Ramona, meanwhile, invited a whole host of her friends to Avery's big fancy party. Certain Housewives think it's because Ramona wants to show off how much money she spent on the shindig. No, it's because Ramona is smart. She knows that a party like this needs a bunch of chaperones, a whole army of cock blockers reminding even these jaded New York City teens that there needs to be some room for the holy ghost. All the women arrive from Victoria's party (except Sonja, who skipped it because she wanted to go to the adult party, but she thought the "adult" in adult party was like the "adult" in adult book store) and they're having a blast. Kelly has another Lisa Frank gift set for Avery and when she goes to give it to her, Avery is like, "Kelly, you have to help me with my mother. Her friends are totally taking over my party. Kelly, help!" That's so like a Real Housewives to pull someone else into your drama.

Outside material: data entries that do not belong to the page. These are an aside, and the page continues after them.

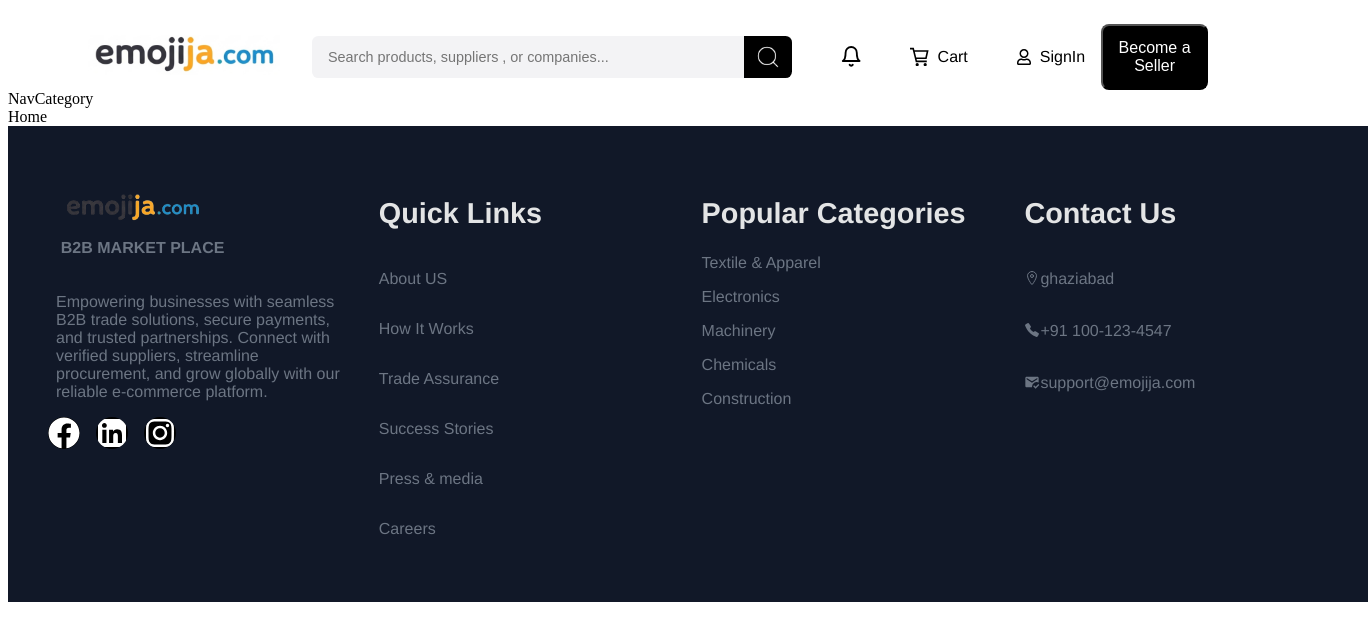
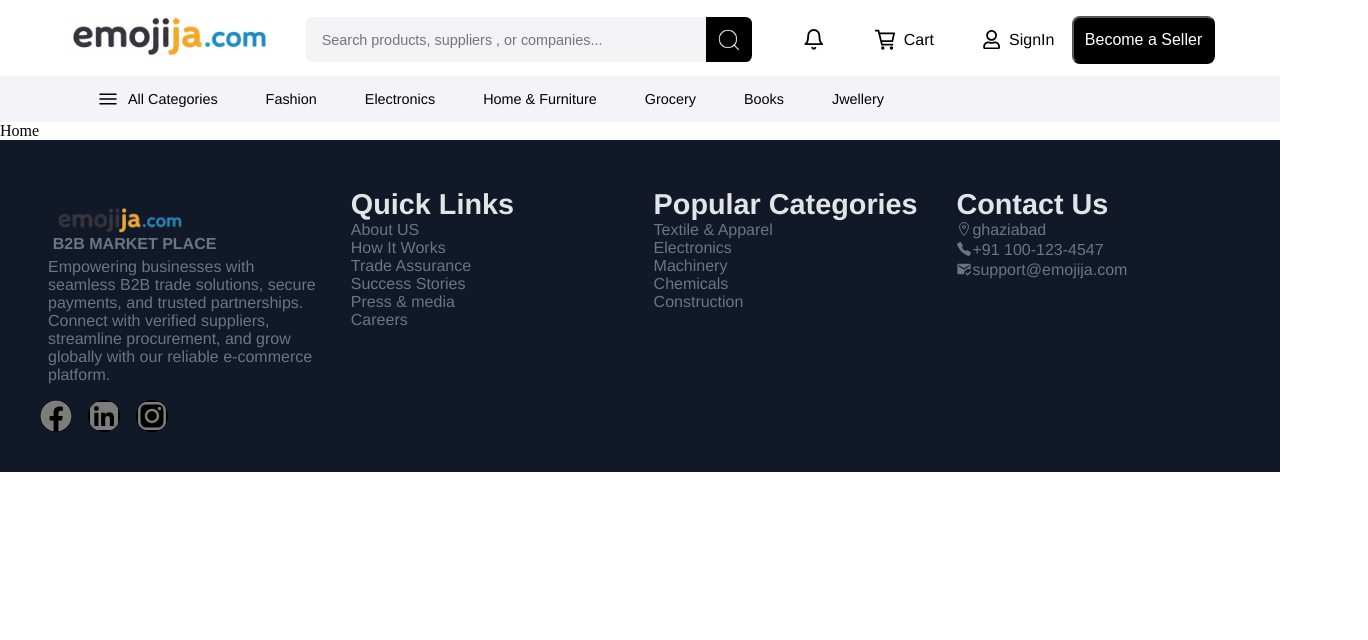
Before and after one commit to himanshu0gautam/e_commerce_frontend, a React (Vite) app in the folder ecommerce/: page / in a window 1280 px wide. Shown: the top 640 px of the page, 1368 px wide, since content can reach past the window. Built offline with nearby package versions, Linux system fonts and the light colour scheme.

Commit message:
add navcategory

```diff
--- a/ecommerce/src/Route/Route.jsx
+++ b/ecommerce/src/Route/Route.jsx
@@ -4,7 +4,7 @@ import Home from "../pages/Home.jsx";
 import Jewellery from "../pages/Jewellery.jsx";
 import Grocery from '../pages/Grocery.jsx'
 import Electronics from "../pages/Electronics.jsx";
-import Cloths from "../pages/Cloths.jsx";
+import Cloths from "../pages/Fashion.jsx";
 import HomeAndFurniture from "../pages/HomeAndFurniture.jsx";
 import Layout from "../Layout.jsx";
 
--- a/ecommerce/src/components/Footer/Footer.module.css
+++ b/ecommerce/src/components/Footer/Footer.module.css
@@ -86,7 +86,7 @@ width: 10vw;
 
 .linkIcons .icons{
     border: none;
-    color: white;
+    color: rgb(125, 125, 125);
     scale: 2;
     background-color: black;
     border-radius: 50%;
--- a/ecommerce/src/components/NavCategory/NavCategory.jsx
+++ b/ecommerce/src/components/NavCategory/NavCategory.jsx
@@ -1,8 +1,19 @@
 import React from 'react'
+import style from './NavCategory.module.css'
 
+
+import { RxTextAlignJustify } from "react-icons/rx";
 const NavCategory = () => {
   return (
-    <div>NavCategory</div>
+    <div className={style.container}>
+        <div className={style.allCat}><RxTextAlignJustify  className={style.alignIcon}/>All Categories</div>
+        <div className={style.cat}>Fashion</div>
+        <div className={style.cat}>Electronics</div>
+        <div className={style.cat}>Home & Furniture</div>
+        <div className={style.cat}>Grocery</div>
+        <div className={style.cat}>Books</div>
+        <div className={style.cat}>Jwellery</div>
+    </div>
   )
 }
 
--- /dev/null
+++ b/ecommerce/src/components/NavCategory/NavCategory.module.css
@@ -0,0 +1,45 @@
+.container{
+    display: flex;
+    align-items: center;
+    background-color:  rgb(243, 243, 248);
+    padding-top: .7rem;
+    padding-bottom: .7rem;
+    padding-right: 4rem;
+    padding-left: 6rem;
+    margin-top: .75rem;
+    font-family:  Helvetica , Arial, sans-serif;
+    gap: 3rem;
+    font-size: .9rem;
+
+}
+.allCat{
+    display: flex;
+    align-items: center;
+    gap: .5rem;
+}
+.alignIcon{
+    font-size: 1.5rem;
+    font-weight: 900;
+}
+.cat {
+  position: relative;
+  cursor: default;
+}
+
+.cat::after {
+  content: "";
+  position: absolute;
+  left: 0;
+  bottom: -2px; /* place underline below text */
+  width: 100%;
+  height: 2px;
+  background: linear-gradient(to left, #10b981, #14b8a6, #0ea5e9);
+  transform: scaleX(0);
+  transform-origin: right;
+  transition: transform 0.5s ease;
+}
+
+.cat:hover::after {
+  transform: scaleX(1);
+  transform-origin: left;
+}
--- a/ecommerce/src/components/Navbar/Navbar.module.css
+++ b/ecommerce/src/components/Navbar/Navbar.module.css
@@ -4,11 +4,10 @@
     align-items: center;
     justify-content: space-around;
     padding-right: 4rem;
-
+    padding-left: 4rem;
 }
 .logo{
-    width: 12rem;
-    padding-left: 5rem;
+    width: 13rem;
 }
 .searchContainer{
     display: flex;
@@ -17,7 +16,7 @@
 .searachBar{
    background-color: #fff;
    margin-left: 2rem;
-   padding: 0.8rem 1rem;
+   padding: .9rem 1rem;
    width: 25rem;
    background-color: rgb(243, 243, 245);
    border-top-left-radius: .4rem;
@@ -37,10 +36,10 @@
     border-bottom-left-radius: 0rem;
     border-top-right-radius: .4rem;
     border-bottom-right-radius:.4rem;
-    width: 2rem;              /* ✅ fixed width instead of padding */
-    height: 1.6rem;
+    width: 2.9rem;              /* ✅ fixed width instead of padding */
+    height: 2.8rem;
     object-fit: contain;
-    padding: .5rem;
+    padding: .6rem;
 }
 .UserConatiner{
     display: flex;
@@ -52,15 +51,15 @@
 .Bell{
     /* width: 2rem !important;
     height: 2rem !important; */
-    font-size: 1.4rem; /* This controls the icon size */
+    font-size: 1.6rem; /* This controls the icon size */
     padding-top: .2rem;
 }
 .UserIcon{
-    font-size: 1rem;
+    font-size: 1.2rem;
 
 }
 .cart{
-    font-size: 1.2rem;
+    font-size: 1.3rem;
 }
 .iconNames{
     display: flex;
--- a/ecommerce/src/index.css
+++ b/ecommerce/src/index.css
@@ -0,0 +1,9 @@
+*{
+    margin: 0;
+    padding: 0;
+    box-sizing: border-box;
+}
+html,body{
+    height: 100%;
+    width: 100%;
+}
```
Also changed, not shown: ecommerce/src/pages/Fashion.jsx (renamed from ecommerce/src/pages/Cloths.jsx).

Of course cool Aunt Kelly tells Ramona, but Ramona is like, "Hell no! I know what girls at sweet 16 parties want to do and I'm making sure they don't do it!" Smart move, Ramona.

Out of the corner of her eye, Ramona sees a little kerfuffle with Bobby Zarin and Simon van Kempen, these adults behaving just like little boys, but she ignores it (because she knows it will still be going on next week). She's looking right past them, right at her Avery, so grown up, so astute, so everything she once was and everything she's not. The perfect daughter, at least in her eyes. And then she sees that David, the one Avery has been trying to play cool to all night. He comes at her in his ill-fitting blazer and his Justin Bieber bangs, trying to pretend like he doesn't care either. But then he does care. She sees him give Avery that smile and she sees Avery look over her shoulder and slow her dancing a bit to smile back, and he eases his hands around her waist and starts swaying with her to the Black Eyed Peas.

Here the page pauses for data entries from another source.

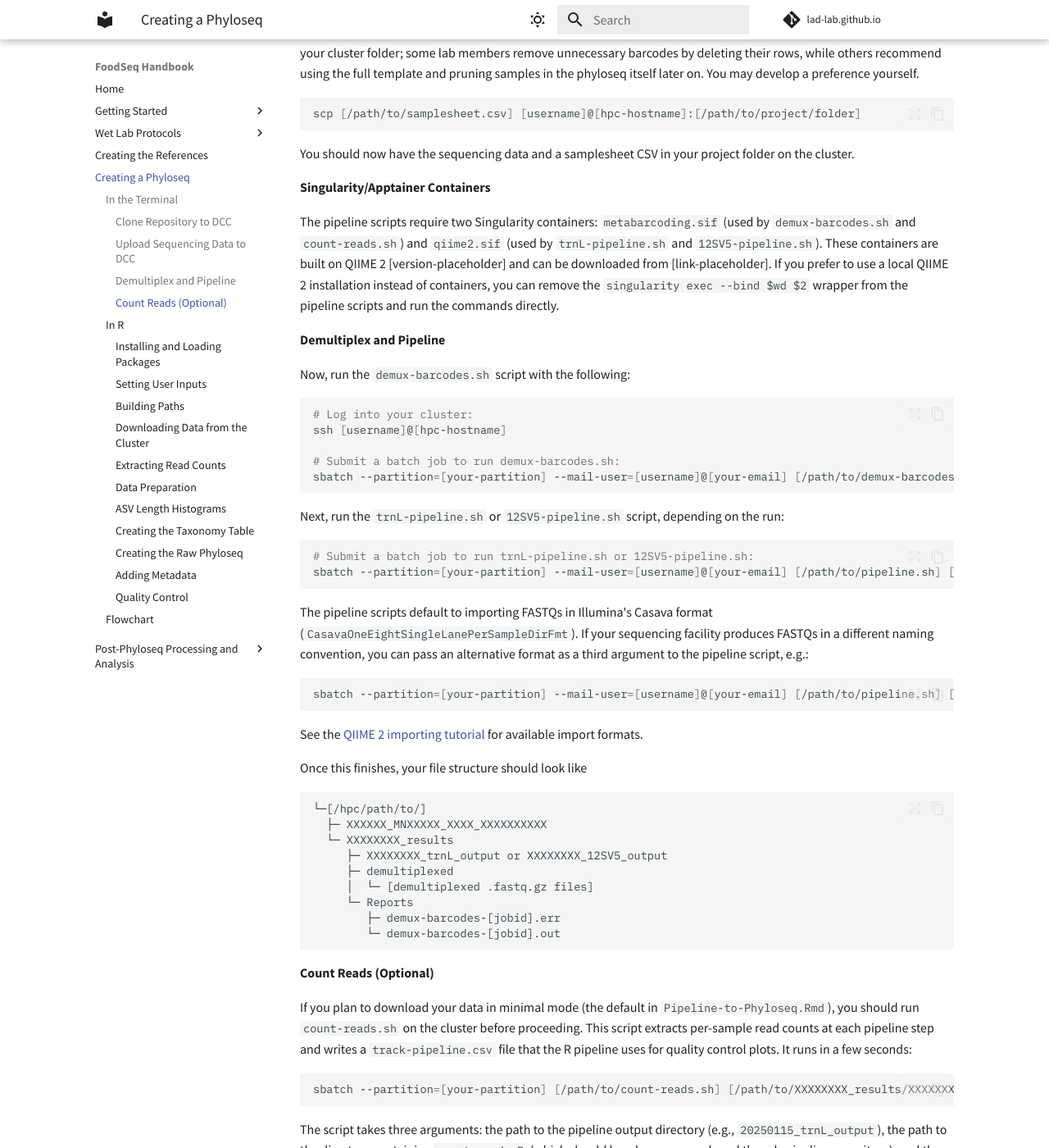
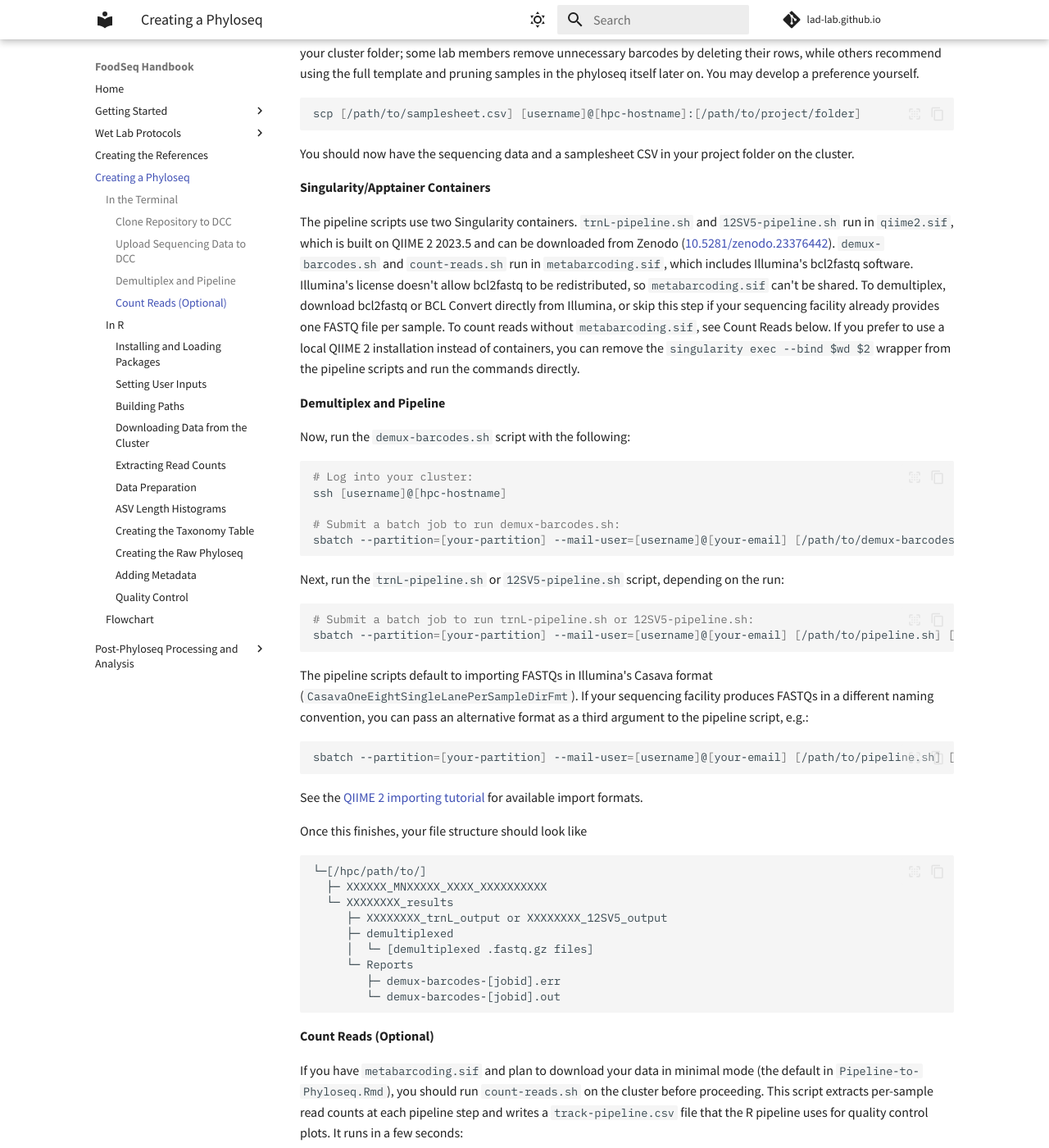
Before and after one commit to LAD-LAB/lad-lab.github.io, an MkDocs documentation site: the page built from docs/pipeline.md, in a window 1280 px wide and 1400 px high, scrolled down 1182 px. Shown: the whole window at 82% size. Built offline with MkDocs 1.6.1 and Material for MkDocs 9.7.7, drawn with Linux system fonts in a browser that asks for light colours; comment, search, counter and statistics services are not loaded; some of the changed text lies outside the part shown.

Commit message:
pipeline: fill container placeholders with Zenodo qiime2.sif
Link qiime2.sif (QIIME 2 2023.5) on Zenodo, explain that
metabarcoding.sif can't be shared because of Illumina's bcl2fastq
license, and point users without it to full download mode in
Pipeline-to-Phyloseq.Rmd for read counts. General tab only.

Co-Authored-By: Claude Opus 5.5 <noreply@anthropic.com>

````diff
--- a/docs/pipeline.md
+++ b/docs/pipeline.md
@@ -51,7 +51,7 @@ These instructions will help you create a phyloseq object from raw sequencing da
 
     **Singularity/Apptainer Containers**
 
-    The pipeline scripts require two Singularity containers: `metabarcoding.sif` (used by `demux-barcodes.sh` and `count-reads.sh`) and `qiime2.sif` (used by `trnL-pipeline.sh` and `12SV5-pipeline.sh`). These containers are built on QIIME 2 [version-placeholder] and can be downloaded from [link-placeholder]. If you prefer to use a local QIIME 2 installation instead of containers, you can remove the `singularity exec --bind $wd $2` wrapper from the pipeline scripts and run the commands directly.
+    The pipeline scripts use two Singularity containers. `trnL-pipeline.sh` and `12SV5-pipeline.sh` run in `qiime2.sif`, which is built on QIIME 2 2023.5 and can be downloaded from Zenodo ([10.5281/zenodo.23376442](https://doi.org/10.5281/zenodo.23376442)). `demux-barcodes.sh` and `count-reads.sh` run in `metabarcoding.sif`, which includes Illumina's bcl2fastq software. Illumina's license doesn't allow bcl2fastq to be redistributed, so `metabarcoding.sif` can't be shared. To demultiplex, download bcl2fastq or BCL Convert directly from Illumina, or skip this step if your sequencing facility already provides one FASTQ file per sample. To count reads without `metabarcoding.sif`, see Count Reads below. If you prefer to use a local QIIME 2 installation instead of containers, you can remove the `singularity exec --bind $wd $2` wrapper from the pipeline scripts and run the commands directly.
 
     **Demultiplex and Pipeline**
 
@@ -96,13 +96,15 @@ These instructions will help you create a phyloseq object from raw sequencing da
 
     **Count Reads (Optional)**
 
-    If you plan to download your data in minimal mode (the default in `Pipeline-to-Phyloseq.Rmd`), you should run `count-reads.sh` on the cluster before proceeding. This script extracts per-sample read counts at each pipeline step and writes a `track-pipeline.csv` file that the R pipeline uses for quality control plots. It runs in a few seconds:
+    If you have `metabarcoding.sif` and plan to download your data in minimal mode (the default in `Pipeline-to-Phyloseq.Rmd`), you should run `count-reads.sh` on the cluster before proceeding. This script extracts per-sample read counts at each pipeline step and writes a `track-pipeline.csv` file that the R pipeline uses for quality control plots. It runs in a few seconds:
 
     ``` sh
     sbatch --partition=[your-partition] [/path/to/count-reads.sh] [/path/to/XXXXXXXX_results/XXXXXXXX_output] [/path/to/mb-pipeline/pipeline] [/path/to/metabarcoding.sif]
     ```
 
-    The script takes three arguments: the path to the pipeline output directory (e.g., `20250115_trnL_output`), the path to the directory containing `count-reads.R` (which should be wherever you cloned the mb-pipeline repository), and the path to the Singularity container. If you download in full mode instead, this step is not needed — the R pipeline can process the QC data locally.
+    The script takes three arguments: the path to the pipeline output directory (e.g., `20250115_trnL_output`), the path to the directory containing `count-reads.R` (which should be wherever you cloned the mb-pipeline repository), and the path to the Singularity container.
+
+    If you don't have `metabarcoding.sif`, skip this step and set `download_mode <- "full"` in `Pipeline-to-Phyloseq.Rmd` instead. Its `process_qiime_run()` function will then count the reads for each sample at each pipeline step on your own computer.
 
     If everything looks good, you can proceed to RStudio to run `Pipeline-to-Phyloseq.Rmd`.
 
````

Ramona puts her hand out, the one not holding the wine glass, and lurches toward them, like she wants to go stop them. She doesn't want this boy on her daughter. But that is the old Ramona, and this is a new Avery. She is 16 now, and she needs to learn on her own. She needs to let this David break her heart. She's done all the protecting she can, taught Avery all her lessons. Now it's time for the test. She lets out a breath and takes in a big sip of her Pinot, making her own baby steps toward adulthood.

"Mario!" she yells as her husband as he walks back from the other side of the room, making sure all those pesky boys keep their belts fastened. "Mario!" It isn't her usual braying call. This time it's tinged with longing, with joy.
"What?" he says, walking over.
"I love you," she says, as he sidles up to her side and places his arms around her—still electric, still like that first time when he smiled at her and she smiled back. It's like a mirror of what's happening across the room. Like she and Mario are the aged portrait of Avery and David in an attic somewhere. It's just like every event that ever happened to her is happening all over again in miniature, but better, but with the gloss she always lacked. Mario leans in and kisses her and pulls her in a bit closer.
"Do you think Avery is having fun?" he asks.
"She looks like it," Ramona says. "I am. I'm having fun. I'm having the best time."
"Do you want to dance."
"Not right now," she says, looking back across the room and the pack of bouncing teens. "I just want to watch."